▸ **WHAT YOU HAVE TO DO**
Would you please copy each line below that includes the string "occurrence"?

· · ·

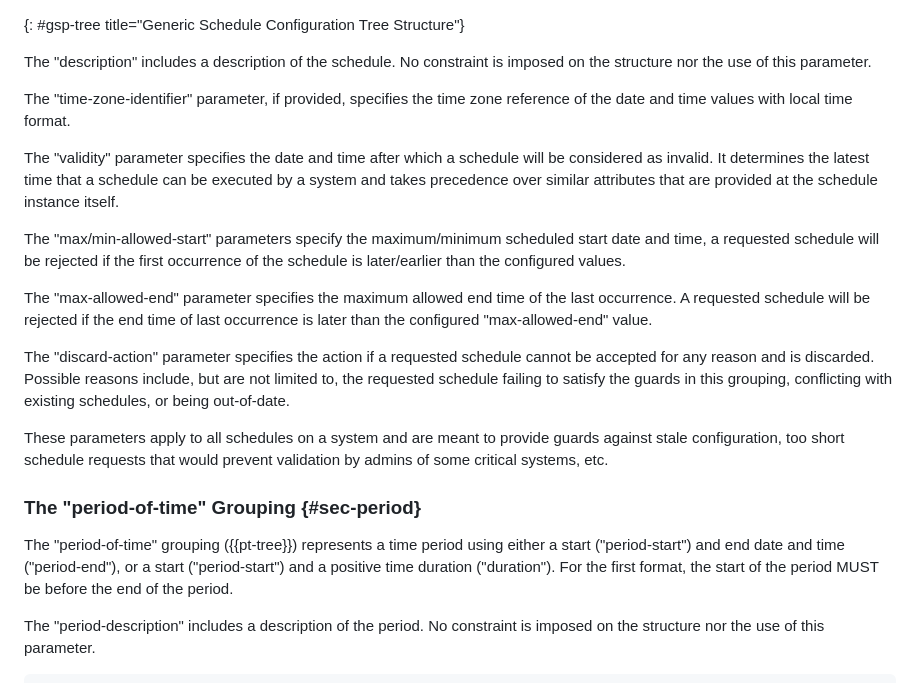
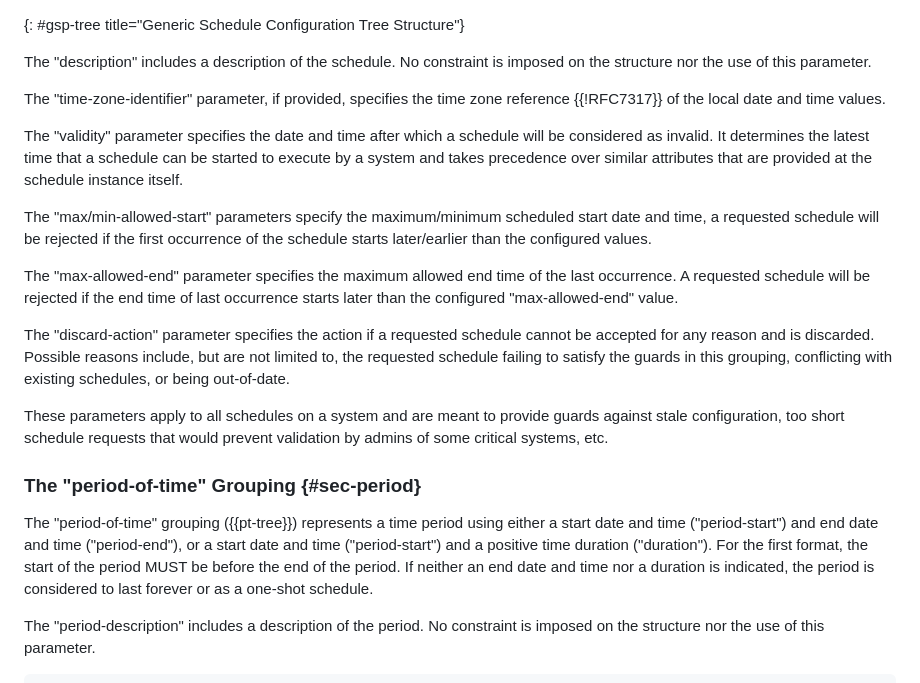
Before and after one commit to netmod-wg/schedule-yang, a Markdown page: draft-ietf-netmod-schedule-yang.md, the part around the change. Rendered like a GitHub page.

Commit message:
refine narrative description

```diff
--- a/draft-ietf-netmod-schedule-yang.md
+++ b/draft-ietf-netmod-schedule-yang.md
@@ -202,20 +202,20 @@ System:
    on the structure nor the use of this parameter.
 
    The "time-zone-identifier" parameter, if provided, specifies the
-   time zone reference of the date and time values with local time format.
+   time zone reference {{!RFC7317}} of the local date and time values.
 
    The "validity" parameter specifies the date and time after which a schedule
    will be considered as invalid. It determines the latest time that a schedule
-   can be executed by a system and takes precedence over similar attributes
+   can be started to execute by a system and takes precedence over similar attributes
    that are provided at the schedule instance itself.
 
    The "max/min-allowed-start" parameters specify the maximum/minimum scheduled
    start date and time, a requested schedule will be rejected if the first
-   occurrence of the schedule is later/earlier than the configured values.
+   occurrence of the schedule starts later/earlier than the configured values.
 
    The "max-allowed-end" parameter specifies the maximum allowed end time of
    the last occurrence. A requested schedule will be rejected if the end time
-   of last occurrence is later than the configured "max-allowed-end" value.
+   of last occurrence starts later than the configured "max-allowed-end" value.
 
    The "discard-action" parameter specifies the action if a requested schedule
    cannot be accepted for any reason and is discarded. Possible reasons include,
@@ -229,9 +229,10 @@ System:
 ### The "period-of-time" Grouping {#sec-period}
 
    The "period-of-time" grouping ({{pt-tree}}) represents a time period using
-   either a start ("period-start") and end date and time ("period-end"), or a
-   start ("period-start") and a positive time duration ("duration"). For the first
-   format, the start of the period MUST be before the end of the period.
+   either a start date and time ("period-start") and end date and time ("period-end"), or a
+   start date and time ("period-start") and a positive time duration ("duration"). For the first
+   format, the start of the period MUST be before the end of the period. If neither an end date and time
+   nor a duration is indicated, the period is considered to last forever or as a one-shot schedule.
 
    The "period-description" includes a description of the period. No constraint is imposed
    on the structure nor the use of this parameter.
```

· · ·

▸ **FINISHED EXERCISE**
-   occurrence of the schedule is later/earlier than the configured values.
+   occurrence of the schedule starts later/earlier than the configured values.
    the last occurrence. A requested schedule will be rejected if the end time
-   of last occurrence is later than the configured "max-allowed-end" value.
+   of last occurrence starts later than the configured "max-allowed-end" value.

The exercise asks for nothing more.